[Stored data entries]
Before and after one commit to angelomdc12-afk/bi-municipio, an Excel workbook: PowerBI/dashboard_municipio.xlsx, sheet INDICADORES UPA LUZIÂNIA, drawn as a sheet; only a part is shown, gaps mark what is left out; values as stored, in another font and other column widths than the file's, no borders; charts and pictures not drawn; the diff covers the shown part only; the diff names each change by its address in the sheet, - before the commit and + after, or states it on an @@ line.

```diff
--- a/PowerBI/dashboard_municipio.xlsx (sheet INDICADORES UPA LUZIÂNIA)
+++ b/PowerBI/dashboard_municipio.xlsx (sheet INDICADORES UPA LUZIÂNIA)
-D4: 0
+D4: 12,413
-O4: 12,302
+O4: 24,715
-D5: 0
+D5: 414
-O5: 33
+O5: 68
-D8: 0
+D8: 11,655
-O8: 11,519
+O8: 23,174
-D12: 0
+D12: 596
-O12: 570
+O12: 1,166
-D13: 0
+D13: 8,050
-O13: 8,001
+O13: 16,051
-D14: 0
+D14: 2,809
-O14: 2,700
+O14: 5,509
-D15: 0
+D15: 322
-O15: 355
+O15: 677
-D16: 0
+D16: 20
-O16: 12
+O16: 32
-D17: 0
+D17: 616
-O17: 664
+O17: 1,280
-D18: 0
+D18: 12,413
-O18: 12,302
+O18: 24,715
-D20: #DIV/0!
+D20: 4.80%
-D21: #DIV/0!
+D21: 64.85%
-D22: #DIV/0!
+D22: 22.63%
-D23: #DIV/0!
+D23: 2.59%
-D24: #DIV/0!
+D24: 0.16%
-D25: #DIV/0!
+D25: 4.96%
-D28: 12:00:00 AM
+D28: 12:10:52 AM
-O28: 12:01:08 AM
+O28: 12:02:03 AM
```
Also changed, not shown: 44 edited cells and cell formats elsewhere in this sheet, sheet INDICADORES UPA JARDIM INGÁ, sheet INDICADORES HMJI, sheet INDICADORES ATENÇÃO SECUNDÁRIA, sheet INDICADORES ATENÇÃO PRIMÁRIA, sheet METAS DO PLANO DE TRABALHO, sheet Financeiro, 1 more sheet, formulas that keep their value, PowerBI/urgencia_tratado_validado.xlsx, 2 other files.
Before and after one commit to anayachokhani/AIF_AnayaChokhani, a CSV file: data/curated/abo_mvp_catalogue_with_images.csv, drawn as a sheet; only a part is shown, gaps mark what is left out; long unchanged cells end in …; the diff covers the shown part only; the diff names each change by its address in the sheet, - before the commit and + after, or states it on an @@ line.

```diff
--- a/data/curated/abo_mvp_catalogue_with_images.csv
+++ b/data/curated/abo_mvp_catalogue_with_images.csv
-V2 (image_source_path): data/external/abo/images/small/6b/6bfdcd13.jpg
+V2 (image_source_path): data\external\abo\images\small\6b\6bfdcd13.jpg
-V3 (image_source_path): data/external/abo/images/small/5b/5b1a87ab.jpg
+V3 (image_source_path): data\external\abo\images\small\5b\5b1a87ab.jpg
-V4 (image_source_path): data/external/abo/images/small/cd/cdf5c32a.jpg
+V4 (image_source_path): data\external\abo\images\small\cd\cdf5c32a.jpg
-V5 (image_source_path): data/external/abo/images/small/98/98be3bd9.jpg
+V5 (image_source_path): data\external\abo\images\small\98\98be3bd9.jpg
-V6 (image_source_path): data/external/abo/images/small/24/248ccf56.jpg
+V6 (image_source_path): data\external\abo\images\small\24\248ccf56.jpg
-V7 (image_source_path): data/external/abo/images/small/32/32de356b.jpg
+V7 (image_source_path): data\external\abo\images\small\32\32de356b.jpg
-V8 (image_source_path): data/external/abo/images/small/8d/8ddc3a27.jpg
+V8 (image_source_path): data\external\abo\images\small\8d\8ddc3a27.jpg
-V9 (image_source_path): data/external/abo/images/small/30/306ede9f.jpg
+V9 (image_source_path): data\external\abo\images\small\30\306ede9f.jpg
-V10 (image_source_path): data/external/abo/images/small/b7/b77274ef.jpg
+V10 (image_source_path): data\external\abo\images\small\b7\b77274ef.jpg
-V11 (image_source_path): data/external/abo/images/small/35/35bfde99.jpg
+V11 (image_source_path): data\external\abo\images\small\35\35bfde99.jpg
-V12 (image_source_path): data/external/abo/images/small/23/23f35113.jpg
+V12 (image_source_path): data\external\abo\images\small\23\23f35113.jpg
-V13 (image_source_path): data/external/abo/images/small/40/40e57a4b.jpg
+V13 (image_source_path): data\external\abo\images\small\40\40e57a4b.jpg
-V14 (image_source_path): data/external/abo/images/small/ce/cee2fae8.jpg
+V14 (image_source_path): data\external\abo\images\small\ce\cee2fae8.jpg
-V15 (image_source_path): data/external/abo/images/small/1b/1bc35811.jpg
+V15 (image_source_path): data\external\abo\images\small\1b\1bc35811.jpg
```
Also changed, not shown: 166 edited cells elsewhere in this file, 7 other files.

### Task prompt
Using the entries above, work out how many lines contain the string "LUZIÂNIA". Respond with that number alone.

### Answer to this task
3